**Saved data entries**
☆ ☆ ☆ ☆

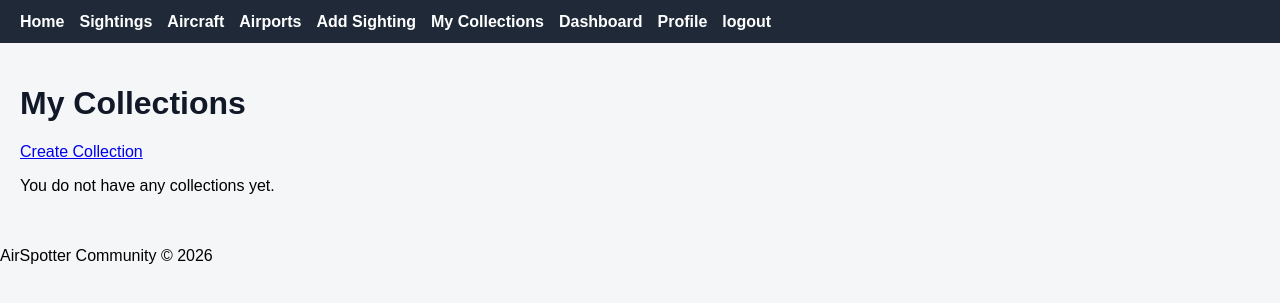
After one commit to galinhristov/airspotter-project, a Django app: page /community/collections/ in a window 1280 px wide. The commit adds this page. Shown: the top 303 px of the page. Run offline with Django 5.2, Linux system fonts and the light colour scheme; the visitor is signed in with stand-in values (Sample User, id 1); data that the repository does not hold is empty.

Commit message:
Implement collections CRUD with owner-based access and sightings selection

```diff
--- a/community/urls.py
+++ b/community/urls.py
@@ -1 +1,16 @@
-urlpatterns = ()
+from django.urls import path
+
+from community.views import (CollectionListView,
+                             CollectionDetailView,
+                             CollectionCreateView,
+                             CollectionUpdateView,
+                             CollectionDeleteView
+                             )
+
+urlpatterns = (
+    path('collections/', CollectionListView.as_view(), name='collection-list'),
+    path('collections/create/', CollectionCreateView.as_view(), name='collection-create'),
+    path('collections/<int:pk>/', CollectionDetailView.as_view(), name='collection-details'),
+    path('collections/<int:pk>/edit/', CollectionUpdateView.as_view(), name='collection-edit'),
+    path('collections/<int:pk>/delete/', CollectionDeleteView.as_view(), name='collection-delete'),
+)
--- a/community/views.py
+++ b/community/views.py
@@ -1,3 +1,68 @@
-from django.shortcuts import render
+from django.contrib.auth.mixins import LoginRequiredMixin, UserPassesTestMixin
+from django.urls import reverse_lazy
+from django.views.generic import ListView, DetailView, CreateView, UpdateView, DeleteView
 
-# Create your views here.
+from community.forms import CollectionCreateForm, CollectionEditForm
+from community.models import Collection
+
+
+class CollectionOwnerRequiredMixin(UserPassesTestMixin):
+    def test_func(self):
+        obj = self.get_object()
+        return obj.owner == self.request.user
+
+
+class CollectionListView(LoginRequiredMixin, ListView):
+    model = Collection
+    template_name = 'community/collection-list.html'
+    context_object_name = 'collections'
+
+    def get_queryset(self):
+        return Collection.objects.filter(owner=self.request.user).prefetch_related('sightings')
+
+
+class CollectionDetailView(LoginRequiredMixin, DetailView):
+    model = Collection
+    template_name = 'community/collection-details.html'
+    context_object_name = 'collection'
+
+    def get_queryset(self):
+        return Collection.objects.filter(owner=self.request.user).prefetch_related('sightings')
+
+
+class CollectionCreateView(LoginRequiredMixin, CreateView):
+    model = Collection
+    form_class = CollectionCreateForm
+    template_name = 'community/collection-create.html'
+    success_url = reverse_lazy('collection-list')
+
+    def form_valid(self, form):
+        form.instance.owner = self.request.user
+        return super().form_valid(form)
+
+    def get_form(self, form_class=None):
+        form = super().get_form(form_class)
+        form.fields['sightings'].queryset = self.request.user.sightings.all()
+        return form
+
+
+class CollectionUpdateView(LoginRequiredMixin, CollectionOwnerRequiredMixin, UpdateView):
+    model = Collection
+    form_class = CollectionEditForm
+    template_name = 'community/collection-edit.html'
+    context_object_name = 'collection'
+
+    def get_success_url(self):
+        return reverse_lazy('collection-details', kwargs={'pk': self.object.pk})
+
+    def get_form(self, form_class=None):
+        form = super().get_form(form_class)
+        form.fields['sightings'].queryset = self.request.user.sightings.all()
+        return form
+
+
+class CollectionDeleteView(LoginRequiredMixin, CollectionOwnerRequiredMixin, DeleteView):
+    model = Collection
+    template_name = 'community/collection-delete.html'
+    success_url = reverse_lazy('collection-list')
+    context_object_name = 'collection'
--- /dev/null
+++ b/templates/community/collection-list.html
@@ -0,0 +1,27 @@
+{% extends 'base.html' %}
+
+{% block content %}
+    <h1>My Collections</h1>
+    <p>
+        <a href="{% url 'collection-create' %}">Create Collection</a>
+    </p>
+
+    {% if collections %}
+        <ul>
+            {% for collection in collections %}
+                <li>
+                    <a href="{% url 'collection-details' pk=collection.pk %}">
+                        {{ collection.title }}
+                        {% if collection.is_public %}
+                            (Public)
+                        {% else %}
+                            (Private)
+                        {% endif %}
+                    </a>
+                </li>
+            {% endfor %}
+        </ul>
+    {% else %}
+        <p>You do not have any collections yet. </p>
+    {% endif %}
+{% endblock %}
--- a/templates/partials/navbar.html
+++ b/templates/partials/navbar.html
@@ -8,6 +8,7 @@
     <!-- User navigation -->
     {% if user.is_authenticated %}
         <a href="{% url 'sighting-create' %}">Add Sighting</a>
+        <a href="{% url 'collection-list' %}">My Collections</a>
         <a href="{% url 'dashboard' %}">Dashboard</a>
         <a href="{% url 'profile-details' pk=request.user.pk %}">Profile</a>
 
```
Also changed, not shown: community/forms.py (added, +41 -0 lines), templates/community/collection-create.html (added, +11 -0 lines), templates/community/collection-delete.html (added, +22 -0 lines), templates/community/collection-details.html (added, +31 -0 lines), templates/community/collection-edit.html (added, +11 -0 lines).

☆ ☆ ☆ ☆

Repeat, exactly and in full, every entry in the data, but not the pictures.

**Your solution**
After one commit to galinhristov/airspotter-project, a Django app: page /community/collections/ in a window 1280 px wide. The commit adds this page. Shown: the top 303 px of the page. Run offline with Django 5.2, Linux system fonts and the light colour scheme; the visitor is signed in with stand-in values (Sample User, id 1); data that the repository does not hold is empty.

Commit message:
Implement collections CRUD with owner-based access and sightings selection

```diff
--- a/community/urls.py
+++ b/community/urls.py
@@ -1 +1,16 @@
-urlpatterns = ()
+from django.urls import path
+
+from community.views import (CollectionListView,
+                             CollectionDetailView,
+                             CollectionCreateView,
+                             CollectionUpdateView,
+                             CollectionDeleteView
+                             )
+
+urlpatterns = (
+    path('collections/', CollectionListView.as_view(), name='collection-list'),
+    path('collections/create/', CollectionCreateView.as_view(), name='collection-create'),
+    path('collections/<int:pk>/', CollectionDetailView.as_view(), name='collection-details'),
+    path('collections/<int:pk>/edit/', CollectionUpdateView.as_view(), name='collection-edit'),
+    path('collections/<int:pk>/delete/', CollectionDeleteView.as_view(), name='collection-delete'),
+)
--- a/community/views.py
+++ b/community/views.py
@@ -1,3 +1,68 @@
-from django.shortcuts import render
+from django.contrib.auth.mixins import LoginRequiredMixin, UserPassesTestMixin
+from django.urls import reverse_lazy
+from django.views.generic import ListView, DetailView, CreateView, UpdateView, DeleteView
 
-# Create your views here.
+from community.forms import CollectionCreateForm, CollectionEditForm
+from community.models import Collection
+
+
+class CollectionOwnerRequiredMixin(UserPassesTestMixin):
+    def test_func(self):
+        obj = self.get_object()
+        return obj.owner == self.request.user
+
+
+class CollectionListView(LoginRequiredMixin, ListView):
+    model = Collection
+    template_name = 'community/collection-list.html'
+    context_object_name = 'collections'
+
+    def get_queryset(self):
+        return Collection.objects.filter(owner=self.request.user).prefetch_related('sightings')
+
+
+class CollectionDetailView(LoginRequiredMixin, DetailView):
+    model = Collection
+    template_name = 'community/collection-details.html'
+    context_object_name = 'collection'
+
+    def get_queryset(self):
+        return Collection.objects.filter(owner=self.request.user).prefetch_related('sightings')
+
+
+class CollectionCreateView(LoginRequiredMixin, CreateView):
+    model = Collection
+    form_class = CollectionCreateForm
+    template_name = 'community/collection-create.html'
+    success_url = reverse_lazy('collection-list')
+
+    def form_valid(self, form):
+        form.instance.owner = self.request.user
+        return super().form_valid(form)
+
+    def get_form(self, form_class=None):
+        form = super().get_form(form_class)
+        form.fields['sightings'].queryset = self.request.user.sightings.all()
+        return form
+
+
+class CollectionUpdateView(LoginRequiredMixin, CollectionOwnerRequiredMixin, UpdateView):
+    model = Collection
+    form_class = CollectionEditForm
+    template_name = 'community/collection-edit.html'
+    context_object_name = 'collection'
+
+    def get_success_url(self):
+        return reverse_lazy('collection-details', kwargs={'pk': self.object.pk})
+
+    def get_form(self, form_class=None):
+        form = super().get_form(form_class)
+        form.fields['sightings'].queryset = self.request.user.sightings.all()
+        return form
+
+
+class CollectionDeleteView(LoginRequiredMixin, CollectionOwnerRequiredMixin, DeleteView):
+    model = Collection
+    template_name = 'community/collection-delete.html'
+    success_url = reverse_lazy('collection-list')
+    context_object_name = 'collection'
--- /dev/null
+++ b/templates/community/collection-list.html
@@ -0,0 +1,27 @@
+{% extends 'base.html' %}
+
+{% block content %}
+    <h1>My Collections</h1>
+    <p>
+        <a href="{% url 'collection-create' %}">Create Collection</a>
+    </p>
+
+    {% if collections %}
+        <ul>
+            {% for collection in collections %}
+                <li>
+                    <a href="{% url 'collection-details' pk=collection.pk %}">
+                        {{ collection.title }}
+                        {% if collection.is_public %}
+                            (Public)
+                        {% else %}
+                            (Private)
+                        {% endif %}
+                    </a>
+                </li>
+            {% endfor %}
+        </ul>
+    {% else %}
+        <p>You do not have any collections yet. </p>
+    {% endif %}
+{% endblock %}
--- a/templates/partials/navbar.html
+++ b/templates/partials/navbar.html
@@ -8,6 +8,7 @@
     <!-- User navigation -->
     {% if user.is_authenticated %}
         <a href="{% url 'sighting-create' %}">Add Sighting</a>
+        <a href="{% url 'collection-list' %}">My Collections</a>
         <a href="{% url 'dashboard' %}">Dashboard</a>
         <a href="{% url 'profile-details' pk=request.user.pk %}">Profile</a>
 
```
Also changed, not shown: community/forms.py (added, +41 -0 lines), templates/community/collection-create.html (added, +11 -0 lines), templates/community/collection-delete.html (added, +22 -0 lines), templates/community/collection-details.html (added, +31 -0 lines), templates/community/collection-edit.html (added, +11 -0 lines).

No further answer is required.